Before-and-after change records
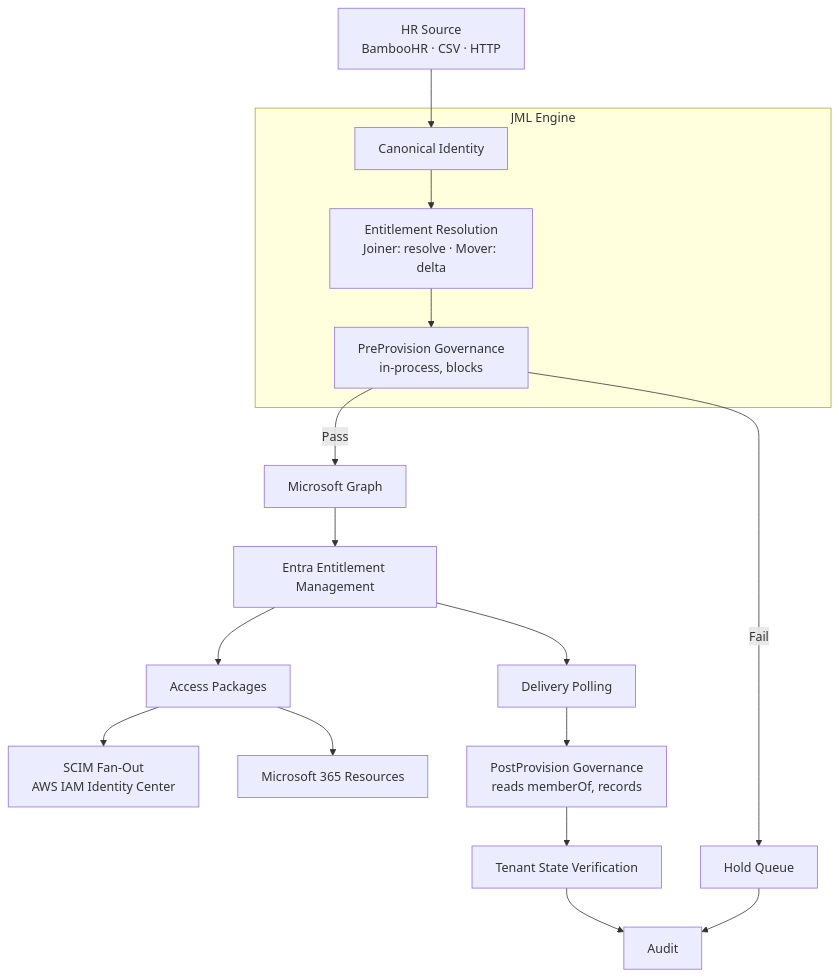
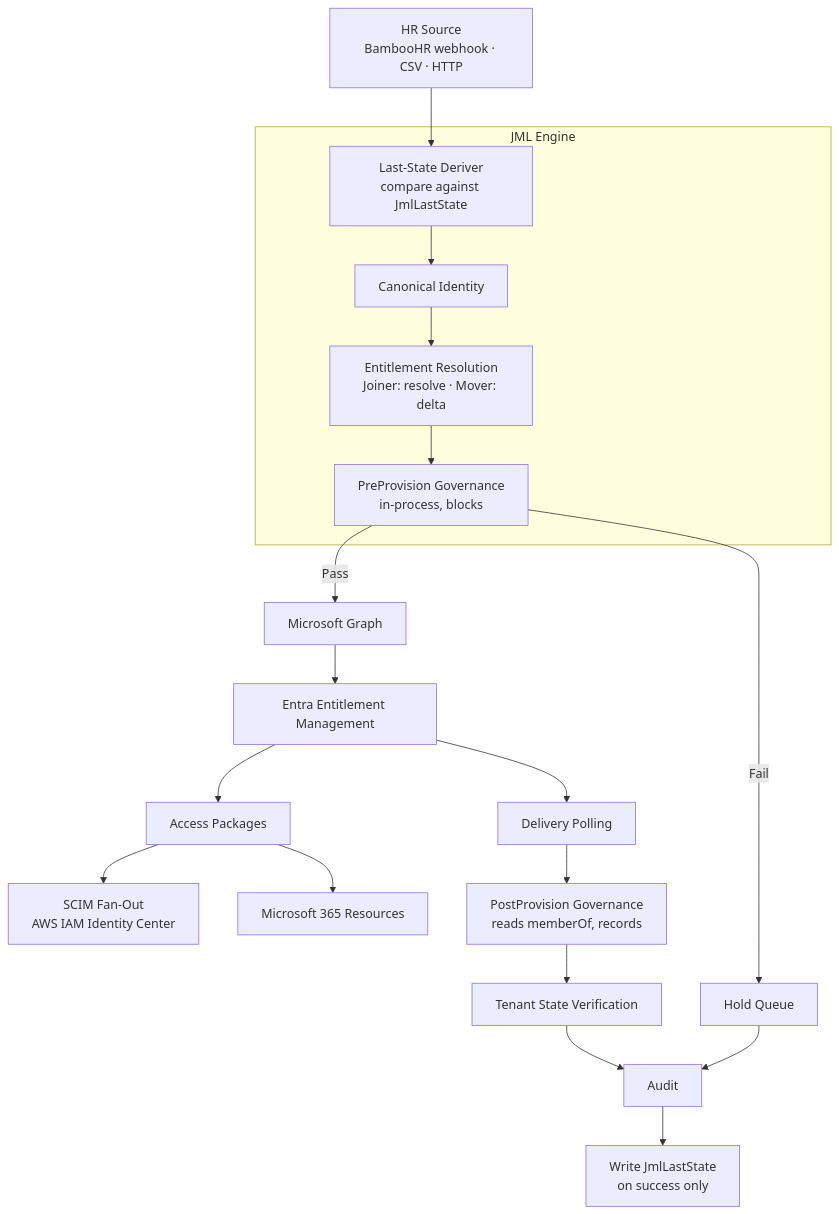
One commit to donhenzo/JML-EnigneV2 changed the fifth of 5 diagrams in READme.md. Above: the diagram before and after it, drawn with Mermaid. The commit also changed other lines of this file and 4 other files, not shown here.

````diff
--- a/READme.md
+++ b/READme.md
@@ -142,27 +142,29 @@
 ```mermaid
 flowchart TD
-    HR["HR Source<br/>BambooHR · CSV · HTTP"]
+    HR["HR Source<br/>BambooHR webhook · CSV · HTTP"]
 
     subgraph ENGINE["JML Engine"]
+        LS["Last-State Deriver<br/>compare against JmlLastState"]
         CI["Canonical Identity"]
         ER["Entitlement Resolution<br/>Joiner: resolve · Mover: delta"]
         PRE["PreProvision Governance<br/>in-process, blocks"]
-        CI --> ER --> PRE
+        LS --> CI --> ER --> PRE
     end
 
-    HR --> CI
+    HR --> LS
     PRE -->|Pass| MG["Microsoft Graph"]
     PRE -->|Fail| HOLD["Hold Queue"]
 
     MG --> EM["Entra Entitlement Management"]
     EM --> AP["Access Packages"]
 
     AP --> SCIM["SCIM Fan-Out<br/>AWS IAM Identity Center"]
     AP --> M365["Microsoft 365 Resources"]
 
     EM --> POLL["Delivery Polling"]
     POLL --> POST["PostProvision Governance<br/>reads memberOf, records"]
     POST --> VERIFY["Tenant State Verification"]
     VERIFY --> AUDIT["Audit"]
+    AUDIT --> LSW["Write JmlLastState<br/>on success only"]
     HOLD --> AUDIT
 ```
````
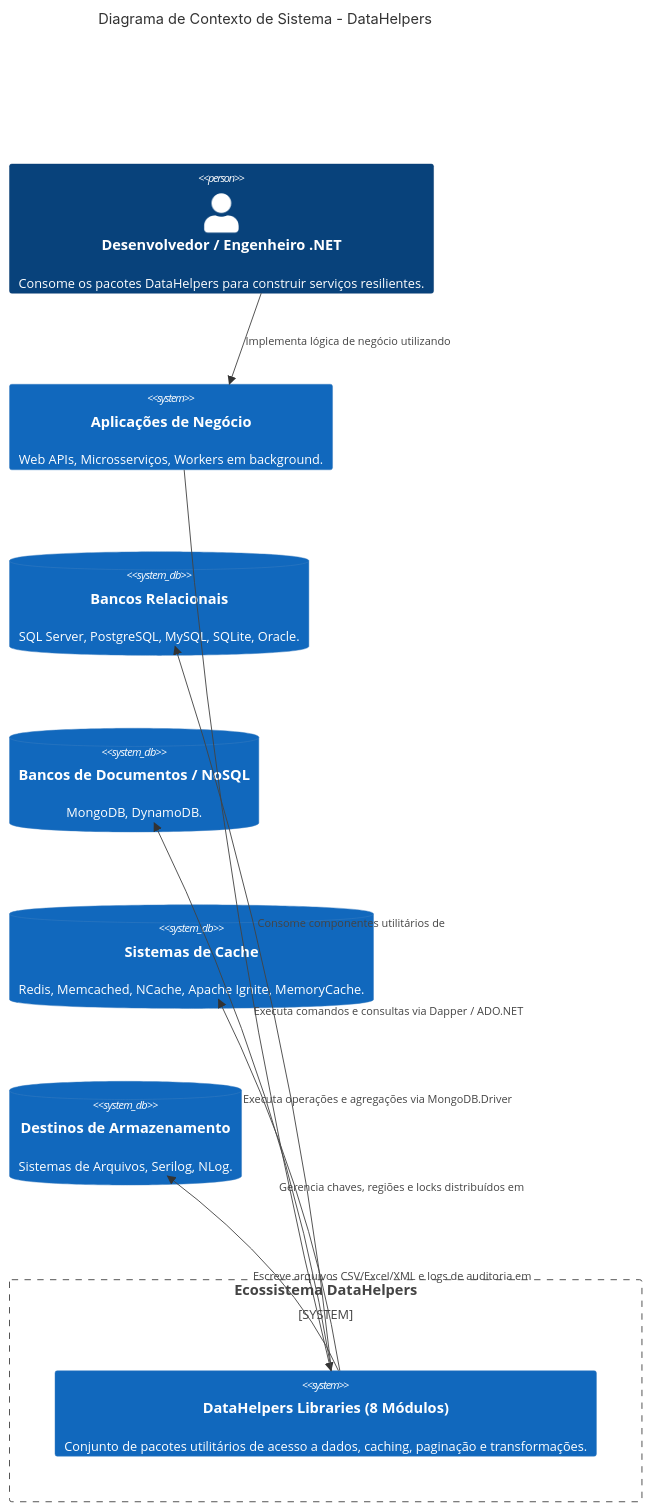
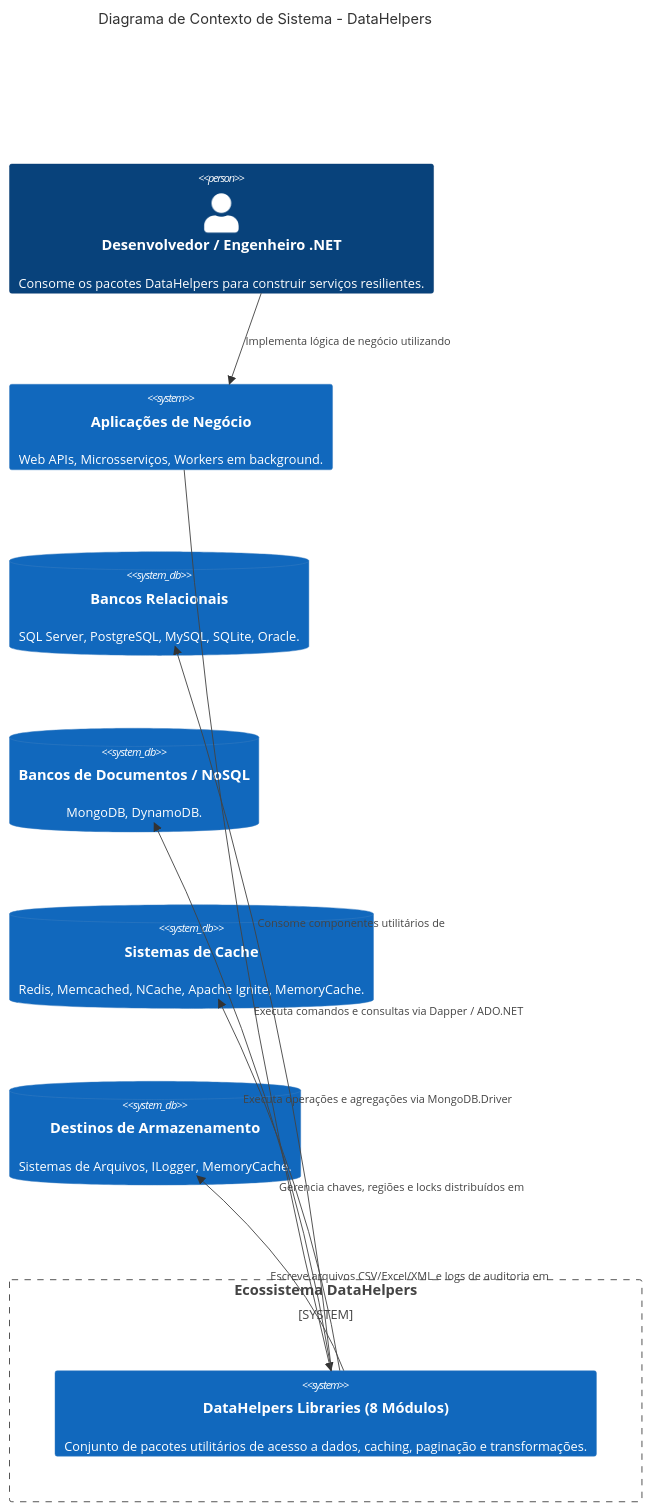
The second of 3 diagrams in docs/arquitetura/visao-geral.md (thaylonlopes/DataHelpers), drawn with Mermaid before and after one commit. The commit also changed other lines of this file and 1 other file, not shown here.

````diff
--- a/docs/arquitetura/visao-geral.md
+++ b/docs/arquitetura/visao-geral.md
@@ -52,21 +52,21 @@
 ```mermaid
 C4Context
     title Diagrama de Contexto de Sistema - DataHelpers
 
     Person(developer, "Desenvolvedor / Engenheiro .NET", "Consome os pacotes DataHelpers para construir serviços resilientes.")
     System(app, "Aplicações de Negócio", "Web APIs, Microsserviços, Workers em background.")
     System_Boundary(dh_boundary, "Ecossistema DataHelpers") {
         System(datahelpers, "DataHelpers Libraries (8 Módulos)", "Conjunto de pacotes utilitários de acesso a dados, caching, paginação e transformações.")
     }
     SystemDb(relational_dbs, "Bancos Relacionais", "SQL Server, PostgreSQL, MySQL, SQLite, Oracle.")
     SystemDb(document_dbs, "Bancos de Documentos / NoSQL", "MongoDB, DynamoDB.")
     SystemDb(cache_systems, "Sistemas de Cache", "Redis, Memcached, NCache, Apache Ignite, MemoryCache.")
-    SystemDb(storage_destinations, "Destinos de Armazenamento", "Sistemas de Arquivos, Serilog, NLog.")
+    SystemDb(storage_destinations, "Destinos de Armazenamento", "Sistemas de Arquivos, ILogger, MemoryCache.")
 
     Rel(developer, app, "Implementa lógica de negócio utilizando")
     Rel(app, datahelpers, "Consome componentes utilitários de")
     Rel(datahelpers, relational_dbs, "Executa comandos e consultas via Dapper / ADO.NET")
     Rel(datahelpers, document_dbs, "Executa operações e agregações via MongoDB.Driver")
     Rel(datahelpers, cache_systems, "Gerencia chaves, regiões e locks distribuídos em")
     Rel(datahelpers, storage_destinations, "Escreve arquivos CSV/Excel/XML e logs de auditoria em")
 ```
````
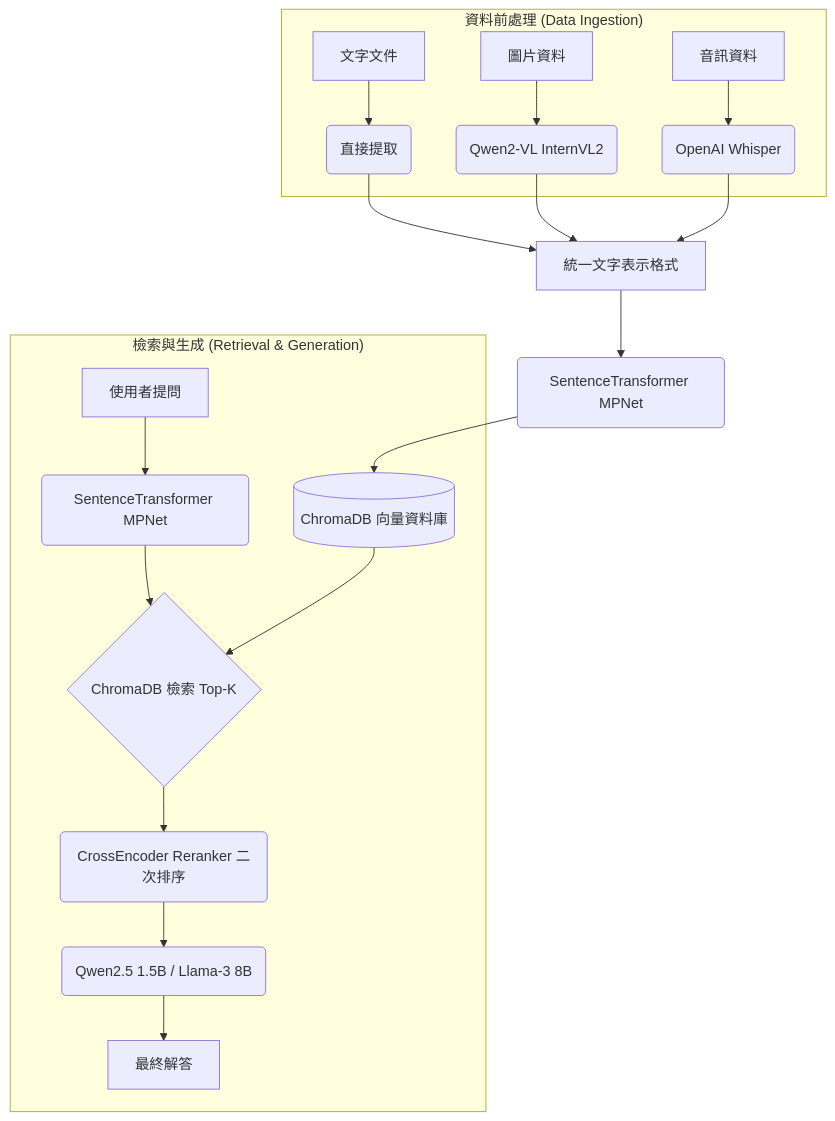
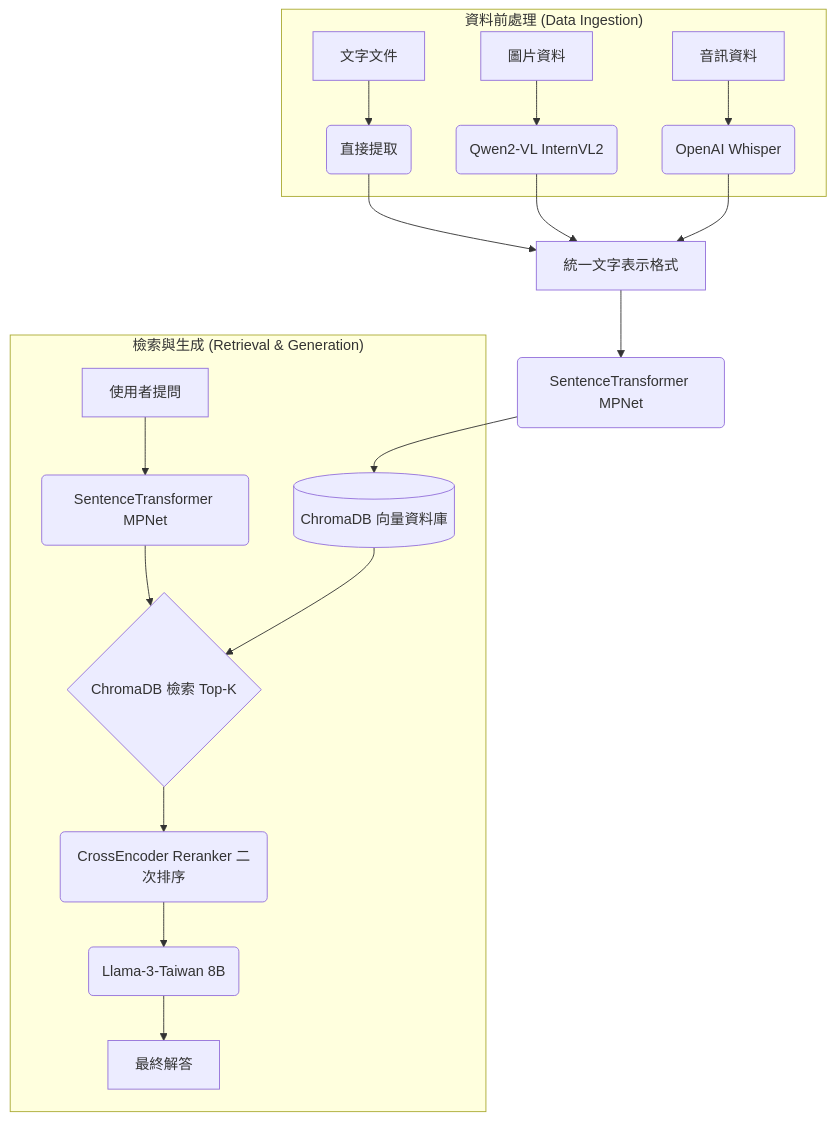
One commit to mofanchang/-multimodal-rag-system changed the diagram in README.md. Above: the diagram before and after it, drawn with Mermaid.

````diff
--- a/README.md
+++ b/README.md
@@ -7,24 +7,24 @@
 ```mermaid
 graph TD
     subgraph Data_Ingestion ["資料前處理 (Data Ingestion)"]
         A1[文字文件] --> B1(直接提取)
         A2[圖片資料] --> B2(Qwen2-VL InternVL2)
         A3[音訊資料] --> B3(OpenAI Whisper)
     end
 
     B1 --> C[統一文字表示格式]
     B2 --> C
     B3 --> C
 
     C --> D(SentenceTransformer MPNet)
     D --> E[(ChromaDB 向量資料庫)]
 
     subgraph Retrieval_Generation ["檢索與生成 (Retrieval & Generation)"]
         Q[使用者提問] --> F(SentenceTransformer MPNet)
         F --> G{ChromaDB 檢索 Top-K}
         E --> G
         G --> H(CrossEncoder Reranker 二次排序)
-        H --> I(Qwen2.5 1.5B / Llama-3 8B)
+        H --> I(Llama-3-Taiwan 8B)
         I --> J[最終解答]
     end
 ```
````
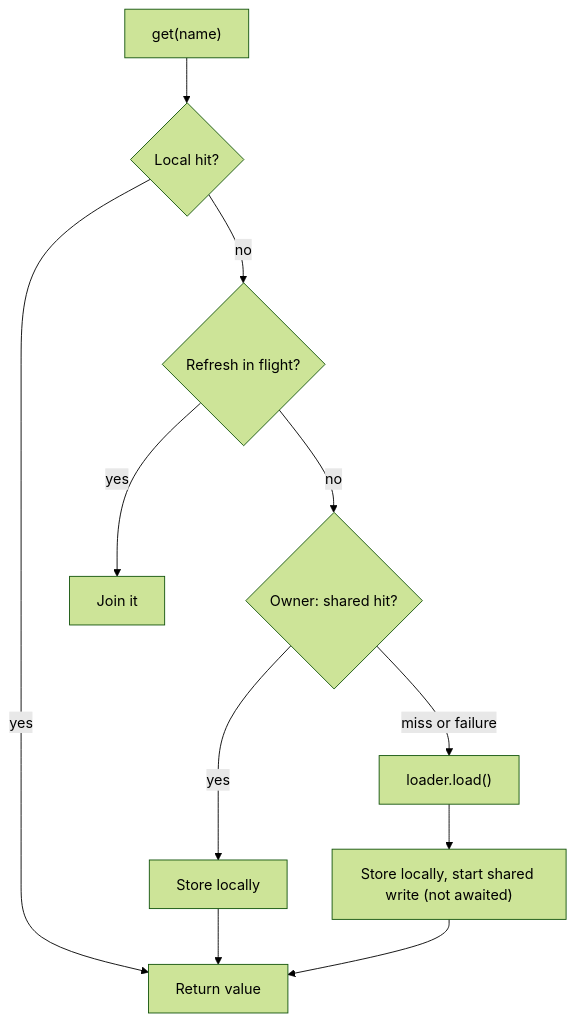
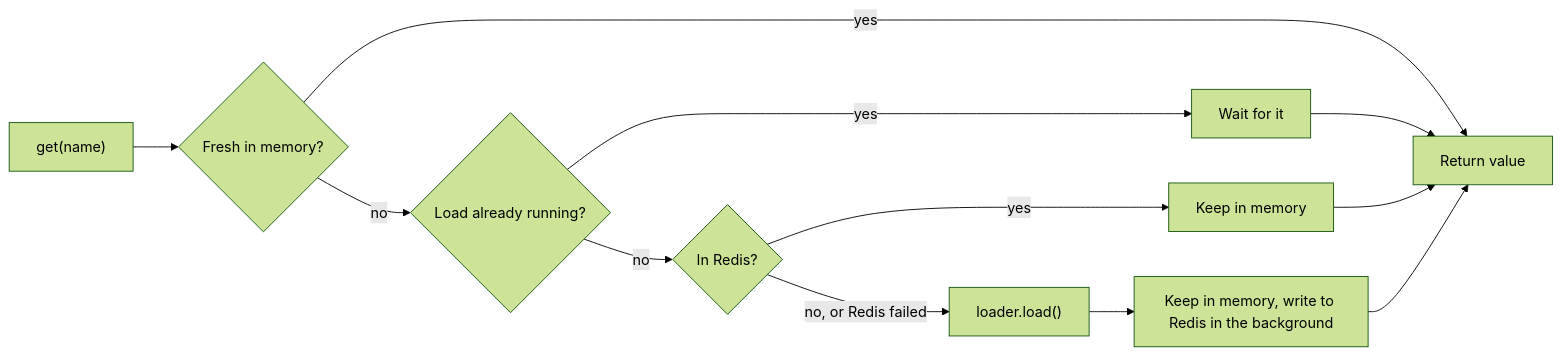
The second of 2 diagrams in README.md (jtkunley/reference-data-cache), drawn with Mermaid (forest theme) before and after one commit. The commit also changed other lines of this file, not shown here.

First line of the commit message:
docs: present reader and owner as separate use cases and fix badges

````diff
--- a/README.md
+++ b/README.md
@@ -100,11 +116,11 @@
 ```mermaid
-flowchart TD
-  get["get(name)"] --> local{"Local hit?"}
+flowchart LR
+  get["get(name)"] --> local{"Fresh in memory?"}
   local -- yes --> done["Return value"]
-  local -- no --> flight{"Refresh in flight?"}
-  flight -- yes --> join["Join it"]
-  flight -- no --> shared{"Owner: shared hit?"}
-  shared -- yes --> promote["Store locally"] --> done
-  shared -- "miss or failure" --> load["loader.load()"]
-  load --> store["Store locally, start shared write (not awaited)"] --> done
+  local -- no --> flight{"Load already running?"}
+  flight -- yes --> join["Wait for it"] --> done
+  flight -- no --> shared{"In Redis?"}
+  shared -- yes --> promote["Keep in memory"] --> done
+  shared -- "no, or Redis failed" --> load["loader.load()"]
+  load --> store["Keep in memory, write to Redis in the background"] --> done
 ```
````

What is expected: In the records above, return precisely the line containing "local -- yes" and each line that comes after it, up to the final one.

Answer section:
   local -- yes --> done["Return value"]
-  local -- no --> flight{"Refresh in flight?"}
-  flight -- yes --> join["Join it"]
-  flight -- no --> shared{"Owner: shared hit?"}
-  shared -- yes --> promote["Store locally"] --> done
-  shared -- "miss or failure" --> load["loader.load()"]
-  load --> store["Store locally, start shared write (not awaited)"] --> done
+  local -- no --> flight{"Load already running?"}
+  flight -- yes --> join["Wait for it"] --> done
+  flight -- no --> shared{"In Redis?"}
+  shared -- yes --> promote["Keep in memory"] --> done
+  shared -- "no, or Redis failed" --> load["loader.load()"]
+  load --> store["Keep in memory, write to Redis in the background"] --> done
 ```
````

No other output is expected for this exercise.